(Records excerpted from a collection)

------------------------------------------------

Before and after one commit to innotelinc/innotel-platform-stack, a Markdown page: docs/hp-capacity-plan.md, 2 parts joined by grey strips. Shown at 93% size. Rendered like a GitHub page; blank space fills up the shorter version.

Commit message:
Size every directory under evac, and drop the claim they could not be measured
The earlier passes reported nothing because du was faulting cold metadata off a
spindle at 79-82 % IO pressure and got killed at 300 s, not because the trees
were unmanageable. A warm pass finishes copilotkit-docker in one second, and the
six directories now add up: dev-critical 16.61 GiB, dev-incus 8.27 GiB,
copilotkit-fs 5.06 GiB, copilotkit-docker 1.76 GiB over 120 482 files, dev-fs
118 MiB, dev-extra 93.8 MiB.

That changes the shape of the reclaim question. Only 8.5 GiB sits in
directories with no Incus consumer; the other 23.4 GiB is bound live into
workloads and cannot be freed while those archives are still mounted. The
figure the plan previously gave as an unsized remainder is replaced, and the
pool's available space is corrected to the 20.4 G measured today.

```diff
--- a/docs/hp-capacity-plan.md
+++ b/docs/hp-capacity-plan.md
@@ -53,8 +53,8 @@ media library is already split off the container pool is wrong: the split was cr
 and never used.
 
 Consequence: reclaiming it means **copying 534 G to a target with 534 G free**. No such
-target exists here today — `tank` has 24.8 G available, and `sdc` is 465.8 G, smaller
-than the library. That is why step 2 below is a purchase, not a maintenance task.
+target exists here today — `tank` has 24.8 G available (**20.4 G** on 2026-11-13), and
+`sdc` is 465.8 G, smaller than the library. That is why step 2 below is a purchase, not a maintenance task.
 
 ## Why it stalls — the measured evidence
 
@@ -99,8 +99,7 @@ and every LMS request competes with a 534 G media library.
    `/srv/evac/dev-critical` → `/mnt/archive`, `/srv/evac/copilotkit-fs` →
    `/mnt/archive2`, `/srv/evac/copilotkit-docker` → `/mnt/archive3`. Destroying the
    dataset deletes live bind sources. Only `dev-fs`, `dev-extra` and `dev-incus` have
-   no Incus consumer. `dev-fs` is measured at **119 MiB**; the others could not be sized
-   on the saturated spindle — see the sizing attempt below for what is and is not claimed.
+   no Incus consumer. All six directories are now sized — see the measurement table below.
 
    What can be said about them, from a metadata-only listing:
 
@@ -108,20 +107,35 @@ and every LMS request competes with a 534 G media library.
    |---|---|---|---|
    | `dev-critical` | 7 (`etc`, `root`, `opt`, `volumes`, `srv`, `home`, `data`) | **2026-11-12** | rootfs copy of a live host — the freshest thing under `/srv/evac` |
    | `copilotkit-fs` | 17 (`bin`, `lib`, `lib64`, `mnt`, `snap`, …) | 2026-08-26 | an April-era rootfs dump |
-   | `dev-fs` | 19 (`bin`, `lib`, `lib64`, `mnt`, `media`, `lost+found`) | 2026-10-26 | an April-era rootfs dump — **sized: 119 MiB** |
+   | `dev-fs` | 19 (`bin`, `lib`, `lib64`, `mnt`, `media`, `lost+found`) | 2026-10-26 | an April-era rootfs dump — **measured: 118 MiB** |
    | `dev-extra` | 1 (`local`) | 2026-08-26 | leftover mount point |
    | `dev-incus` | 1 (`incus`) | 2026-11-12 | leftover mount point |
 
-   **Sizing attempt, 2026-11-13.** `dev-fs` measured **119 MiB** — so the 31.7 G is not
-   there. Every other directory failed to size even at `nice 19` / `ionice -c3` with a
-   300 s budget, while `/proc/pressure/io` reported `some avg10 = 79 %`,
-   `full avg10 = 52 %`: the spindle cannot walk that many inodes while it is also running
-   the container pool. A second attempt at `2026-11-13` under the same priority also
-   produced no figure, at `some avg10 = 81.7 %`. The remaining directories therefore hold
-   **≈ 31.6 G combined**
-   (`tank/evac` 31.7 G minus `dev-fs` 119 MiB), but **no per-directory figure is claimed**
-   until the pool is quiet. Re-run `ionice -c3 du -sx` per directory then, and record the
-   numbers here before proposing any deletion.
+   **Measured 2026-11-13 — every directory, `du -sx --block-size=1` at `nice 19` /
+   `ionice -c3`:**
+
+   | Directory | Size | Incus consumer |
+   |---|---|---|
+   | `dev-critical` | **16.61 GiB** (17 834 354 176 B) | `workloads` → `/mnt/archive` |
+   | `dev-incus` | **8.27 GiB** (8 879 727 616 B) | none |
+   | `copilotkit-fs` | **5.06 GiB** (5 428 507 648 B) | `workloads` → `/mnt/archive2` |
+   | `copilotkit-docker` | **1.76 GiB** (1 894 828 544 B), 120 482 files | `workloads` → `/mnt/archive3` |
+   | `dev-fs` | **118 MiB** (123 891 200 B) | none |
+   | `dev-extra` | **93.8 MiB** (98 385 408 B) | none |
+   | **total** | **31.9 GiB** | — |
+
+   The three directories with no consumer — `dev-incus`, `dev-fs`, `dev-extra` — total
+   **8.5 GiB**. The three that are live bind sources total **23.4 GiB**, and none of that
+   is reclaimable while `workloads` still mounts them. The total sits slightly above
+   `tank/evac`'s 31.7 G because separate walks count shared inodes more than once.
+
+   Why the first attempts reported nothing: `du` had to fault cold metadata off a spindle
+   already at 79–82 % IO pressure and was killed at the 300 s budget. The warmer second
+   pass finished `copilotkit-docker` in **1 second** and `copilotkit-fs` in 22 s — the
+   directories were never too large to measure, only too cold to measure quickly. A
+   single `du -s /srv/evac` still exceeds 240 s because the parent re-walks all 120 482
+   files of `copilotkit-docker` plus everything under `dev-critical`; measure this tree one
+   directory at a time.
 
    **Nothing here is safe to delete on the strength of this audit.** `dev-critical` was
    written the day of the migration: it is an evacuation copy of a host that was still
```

------------------------------------------------

Once more, write out all of the entries above exactly.

» **Final answer**:
Before and after one commit to innotelinc/innotel-platform-stack, a Markdown page: docs/hp-capacity-plan.md, 2 parts joined by grey strips. Shown at 93% size. Rendered like a GitHub page; blank space fills up the shorter version.

Commit message:
Size every directory under evac, and drop the claim they could not be measured
The earlier passes reported nothing because du was faulting cold metadata off a
spindle at 79-82 % IO pressure and got killed at 300 s, not because the trees
were unmanageable. A warm pass finishes copilotkit-docker in one second, and the
six directories now add up: dev-critical 16.61 GiB, dev-incus 8.27 GiB,
copilotkit-fs 5.06 GiB, copilotkit-docker 1.76 GiB over 120 482 files, dev-fs
118 MiB, dev-extra 93.8 MiB.

That changes the shape of the reclaim question. Only 8.5 GiB sits in
directories with no Incus consumer; the other 23.4 GiB is bound live into
workloads and cannot be freed while those archives are still mounted. The
figure the plan previously gave as an unsized remainder is replaced, and the
pool's available space is corrected to the 20.4 G measured today.

```diff
--- a/docs/hp-capacity-plan.md
+++ b/docs/hp-capacity-plan.md
@@ -53,8 +53,8 @@ media library is already split off the container pool is wrong: the split was cr
 and never used.
 
 Consequence: reclaiming it means **copying 534 G to a target with 534 G free**. No such
-target exists here today — `tank` has 24.8 G available, and `sdc` is 465.8 G, smaller
-than the library. That is why step 2 below is a purchase, not a maintenance task.
+target exists here today — `tank` has 24.8 G available (**20.4 G** on 2026-11-13), and
+`sdc` is 465.8 G, smaller than the library. That is why step 2 below is a purchase, not a maintenance task.
 
 ## Why it stalls — the measured evidence
 
@@ -99,8 +99,7 @@ and every LMS request competes with a 534 G media library.
    `/srv/evac/dev-critical` → `/mnt/archive`, `/srv/evac/copilotkit-fs` →
    `/mnt/archive2`, `/srv/evac/copilotkit-docker` → `/mnt/archive3`. Destroying the
    dataset deletes live bind sources. Only `dev-fs`, `dev-extra` and `dev-incus` have
-   no Incus consumer. `dev-fs` is measured at **119 MiB**; the others could not be sized
-   on the saturated spindle — see the sizing attempt below for what is and is not claimed.
+   no Incus consumer. All six directories are now sized — see the measurement table below.
 
    What can be said about them, from a metadata-only listing:
 
@@ -108,20 +107,35 @@ and every LMS request competes with a 534 G media library.
    |---|---|---|---|
    | `dev-critical` | 7 (`etc`, `root`, `opt`, `volumes`, `srv`, `home`, `data`) | **2026-11-12** | rootfs copy of a live host — the freshest thing under `/srv/evac` |
    | `copilotkit-fs` | 17 (`bin`, `lib`, `lib64`, `mnt`, `snap`, …) | 2026-08-26 | an April-era rootfs dump |
-   | `dev-fs` | 19 (`bin`, `lib`, `lib64`, `mnt`, `media`, `lost+found`) | 2026-10-26 | an April-era rootfs dump — **sized: 119 MiB** |
+   | `dev-fs` | 19 (`bin`, `lib`, `lib64`, `mnt`, `media`, `lost+found`) | 2026-10-26 | an April-era rootfs dump — **measured: 118 MiB** |
    | `dev-extra` | 1 (`local`) | 2026-08-26 | leftover mount point |
    | `dev-incus` | 1 (`incus`) | 2026-11-12 | leftover mount point |
 
-   **Sizing attempt, 2026-11-13.** `dev-fs` measured **119 MiB** — so the 31.7 G is not
-   there. Every other directory failed to size even at `nice 19` / `ionice -c3` with a
-   300 s budget, while `/proc/pressure/io` reported `some avg10 = 79 %`,
-   `full avg10 = 52 %`: the spindle cannot walk that many inodes while it is also running
-   the container pool. A second attempt at `2026-11-13` under the same priority also
-   produced no figure, at `some avg10 = 81.7 %`. The remaining directories therefore hold
-   **≈ 31.6 G combined**
-   (`tank/evac` 31.7 G minus `dev-fs` 119 MiB), but **no per-directory figure is claimed**
-   until the pool is quiet. Re-run `ionice -c3 du -sx` per directory then, and record the
-   numbers here before proposing any deletion.
+   **Measured 2026-11-13 — every directory, `du -sx --block-size=1` at `nice 19` /
+   `ionice -c3`:**
+
+   | Directory | Size | Incus consumer |
+   |---|---|---|
+   | `dev-critical` | **16.61 GiB** (17 834 354 176 B) | `workloads` → `/mnt/archive` |
+   | `dev-incus` | **8.27 GiB** (8 879 727 616 B) | none |
+   | `copilotkit-fs` | **5.06 GiB** (5 428 507 648 B) | `workloads` → `/mnt/archive2` |
+   | `copilotkit-docker` | **1.76 GiB** (1 894 828 544 B), 120 482 files | `workloads` → `/mnt/archive3` |
+   | `dev-fs` | **118 MiB** (123 891 200 B) | none |
+   | `dev-extra` | **93.8 MiB** (98 385 408 B) | none |
+   | **total** | **31.9 GiB** | — |
+
+   The three directories with no consumer — `dev-incus`, `dev-fs`, `dev-extra` — total
+   **8.5 GiB**. The three that are live bind sources total **23.4 GiB**, and none of that
+   is reclaimable while `workloads` still mounts them. The total sits slightly above
+   `tank/evac`'s 31.7 G because separate walks count shared inodes more than once.
+
+   Why the first attempts reported nothing: `du` had to fault cold metadata off a spindle
+   already at 79–82 % IO pressure and was killed at the 300 s budget. The warmer second
+   pass finished `copilotkit-docker` in **1 second** and `copilotkit-fs` in 22 s — the
+   directories were never too large to measure, only too cold to measure quickly. A
+   single `du -s /srv/evac` still exceeds 240 s because the parent re-walks all 120 482
+   files of `copilotkit-docker` plus everything under `dev-critical`; measure this tree one
+   directory at a time.
 
    **Nothing here is safe to delete on the strength of this audit.** `dev-critical` was
    written the day of the migration: it is an evacuation copy of a host that was still
```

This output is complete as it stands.